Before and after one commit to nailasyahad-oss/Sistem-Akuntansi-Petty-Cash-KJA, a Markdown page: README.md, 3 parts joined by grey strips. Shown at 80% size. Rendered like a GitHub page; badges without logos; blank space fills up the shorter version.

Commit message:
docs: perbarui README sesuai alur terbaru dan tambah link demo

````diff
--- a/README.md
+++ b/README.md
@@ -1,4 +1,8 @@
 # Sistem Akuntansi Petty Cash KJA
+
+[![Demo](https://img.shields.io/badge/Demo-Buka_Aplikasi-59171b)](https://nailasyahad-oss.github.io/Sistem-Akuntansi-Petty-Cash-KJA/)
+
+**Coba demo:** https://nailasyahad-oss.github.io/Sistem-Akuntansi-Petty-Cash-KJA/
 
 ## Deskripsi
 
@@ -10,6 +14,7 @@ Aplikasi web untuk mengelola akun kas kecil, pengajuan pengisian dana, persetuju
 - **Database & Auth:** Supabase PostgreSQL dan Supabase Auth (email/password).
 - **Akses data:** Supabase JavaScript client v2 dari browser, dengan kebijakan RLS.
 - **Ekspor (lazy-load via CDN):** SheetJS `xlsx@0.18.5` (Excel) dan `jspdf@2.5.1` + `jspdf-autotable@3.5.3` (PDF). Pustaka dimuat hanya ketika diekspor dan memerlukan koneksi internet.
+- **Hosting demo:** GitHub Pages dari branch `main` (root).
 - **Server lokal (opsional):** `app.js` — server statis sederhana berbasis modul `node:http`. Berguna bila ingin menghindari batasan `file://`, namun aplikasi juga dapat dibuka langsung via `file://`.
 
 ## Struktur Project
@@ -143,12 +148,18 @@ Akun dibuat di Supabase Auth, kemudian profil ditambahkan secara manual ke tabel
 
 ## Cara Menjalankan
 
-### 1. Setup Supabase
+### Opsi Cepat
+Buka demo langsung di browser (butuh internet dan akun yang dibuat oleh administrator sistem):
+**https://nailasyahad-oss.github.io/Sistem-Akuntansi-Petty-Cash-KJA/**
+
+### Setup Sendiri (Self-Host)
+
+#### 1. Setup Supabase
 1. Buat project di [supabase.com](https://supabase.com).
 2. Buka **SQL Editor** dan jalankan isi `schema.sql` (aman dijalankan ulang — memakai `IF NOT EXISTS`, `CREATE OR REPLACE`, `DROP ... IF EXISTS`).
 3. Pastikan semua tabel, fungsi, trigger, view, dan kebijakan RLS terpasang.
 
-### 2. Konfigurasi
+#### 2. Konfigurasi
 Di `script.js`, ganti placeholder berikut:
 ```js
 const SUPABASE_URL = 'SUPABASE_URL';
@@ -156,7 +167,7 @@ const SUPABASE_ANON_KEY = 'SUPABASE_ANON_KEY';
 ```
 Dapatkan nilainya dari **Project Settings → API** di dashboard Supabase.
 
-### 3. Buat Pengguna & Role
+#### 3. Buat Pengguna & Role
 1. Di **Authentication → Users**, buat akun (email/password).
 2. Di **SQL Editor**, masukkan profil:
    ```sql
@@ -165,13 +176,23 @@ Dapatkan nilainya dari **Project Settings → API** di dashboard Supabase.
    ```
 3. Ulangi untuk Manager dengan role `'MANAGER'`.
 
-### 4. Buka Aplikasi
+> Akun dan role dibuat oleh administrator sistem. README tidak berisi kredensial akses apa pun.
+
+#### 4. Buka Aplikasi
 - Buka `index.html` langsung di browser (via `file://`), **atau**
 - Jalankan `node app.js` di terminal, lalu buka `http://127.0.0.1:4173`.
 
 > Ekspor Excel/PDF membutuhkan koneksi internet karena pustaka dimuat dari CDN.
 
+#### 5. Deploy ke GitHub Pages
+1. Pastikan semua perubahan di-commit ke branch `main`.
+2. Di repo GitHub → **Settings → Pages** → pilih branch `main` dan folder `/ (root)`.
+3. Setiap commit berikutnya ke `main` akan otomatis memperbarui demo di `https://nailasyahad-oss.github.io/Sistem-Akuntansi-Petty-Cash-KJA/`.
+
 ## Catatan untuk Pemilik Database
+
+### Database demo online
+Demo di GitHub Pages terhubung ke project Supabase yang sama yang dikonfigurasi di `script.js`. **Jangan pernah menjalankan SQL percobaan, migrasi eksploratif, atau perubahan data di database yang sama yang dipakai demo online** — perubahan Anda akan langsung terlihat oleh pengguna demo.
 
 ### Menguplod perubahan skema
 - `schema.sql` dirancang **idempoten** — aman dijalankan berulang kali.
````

──────

What you write must match the records above exactly, line for line.

Before and after one commit to nailasyahad-oss/Sistem-Akuntansi-Petty-Cash-KJA, a Markdown page: README.md, 3 parts joined by grey strips. Shown at 80% size. Rendered like a GitHub page; badges without logos; blank space fills up the shorter version.

Commit message:
docs: perbarui README sesuai alur terbaru dan tambah link demo

````diff
--- a/README.md
+++ b/README.md
@@ -1,4 +1,8 @@
 # Sistem Akuntansi Petty Cash KJA
+
+[![Demo](https://img.shields.io/badge/Demo-Buka_Aplikasi-59171b)](https://nailasyahad-oss.github.io/Sistem-Akuntansi-Petty-Cash-KJA/)
+
+**Coba demo:** https://nailasyahad-oss.github.io/Sistem-Akuntansi-Petty-Cash-KJA/
 
 ## Deskripsi
 
@@ -10,6 +14,7 @@ Aplikasi web untuk mengelola akun kas kecil, pengajuan pengisian dana, persetuju
 - **Database & Auth:** Supabase PostgreSQL dan Supabase Auth (email/password).
 - **Akses data:** Supabase JavaScript client v2 dari browser, dengan kebijakan RLS.
 - **Ekspor (lazy-load via CDN):** SheetJS `xlsx@0.18.5` (Excel) dan `jspdf@2.5.1` + `jspdf-autotable@3.5.3` (PDF). Pustaka dimuat hanya ketika diekspor dan memerlukan koneksi internet.
+- **Hosting demo:** GitHub Pages dari branch `main` (root).
 - **Server lokal (opsional):** `app.js` — server statis sederhana berbasis modul `node:http`. Berguna bila ingin menghindari batasan `file://`, namun aplikasi juga dapat dibuka langsung via `file://`.
 
 ## Struktur Project
@@ -143,12 +148,18 @@ Akun dibuat di Supabase Auth, kemudian profil ditambahkan secara manual ke tabel
 
 ## Cara Menjalankan
 
-### 1. Setup Supabase
+### Opsi Cepat
+Buka demo langsung di browser (butuh internet dan akun yang dibuat oleh administrator sistem):
+**https://nailasyahad-oss.github.io/Sistem-Akuntansi-Petty-Cash-KJA/**
+
+### Setup Sendiri (Self-Host)
+
+#### 1. Setup Supabase
 1. Buat project di [supabase.com](https://supabase.com).
 2. Buka **SQL Editor** dan jalankan isi `schema.sql` (aman dijalankan ulang — memakai `IF NOT EXISTS`, `CREATE OR REPLACE`, `DROP ... IF EXISTS`).
 3. Pastikan semua tabel, fungsi, trigger, view, dan kebijakan RLS terpasang.
 
-### 2. Konfigurasi
+#### 2. Konfigurasi
 Di `script.js`, ganti placeholder berikut:
 ```js
 const SUPABASE_URL = 'SUPABASE_URL';
@@ -156,7 +167,7 @@ const SUPABASE_ANON_KEY = 'SUPABASE_ANON_KEY';
 ```
 Dapatkan nilainya dari **Project Settings → API** di dashboard Supabase.
 
-### 3. Buat Pengguna & Role
+#### 3. Buat Pengguna & Role
 1. Di **Authentication → Users**, buat akun (email/password).
 2. Di **SQL Editor**, masukkan profil:
    ```sql
@@ -165,13 +176,23 @@ Dapatkan nilainya dari **Project Settings → API** di dashboard Supabase.
    ```
 3. Ulangi untuk Manager dengan role `'MANAGER'`.
 
-### 4. Buka Aplikasi
+> Akun dan role dibuat oleh administrator sistem. README tidak berisi kredensial akses apa pun.
+
+#### 4. Buka Aplikasi
 - Buka `index.html` langsung di browser (via `file://`), **atau**
 - Jalankan `node app.js` di terminal, lalu buka `http://127.0.0.1:4173`.
 
 > Ekspor Excel/PDF membutuhkan koneksi internet karena pustaka dimuat dari CDN.
 
+#### 5. Deploy ke GitHub Pages
+1. Pastikan semua perubahan di-commit ke branch `main`.
+2. Di repo GitHub → **Settings → Pages** → pilih branch `main` dan folder `/ (root)`.
+3. Setiap commit berikutnya ke `main` akan otomatis memperbarui demo di `https://nailasyahad-oss.github.io/Sistem-Akuntansi-Petty-Cash-KJA/`.
+
 ## Catatan untuk Pemilik Database
+
+### Database demo online
+Demo di GitHub Pages terhubung ke project Supabase yang sama yang dikonfigurasi di `script.js`. **Jangan pernah menjalankan SQL percobaan, migrasi eksploratif, atau perubahan data di database yang sama yang dipakai demo online** — perubahan Anda akan langsung terlihat oleh pengguna demo.
 
 ### Menguplod perubahan skema
 - `schema.sql` dirancang **idempoten** — aman dijalankan berulang kali.
````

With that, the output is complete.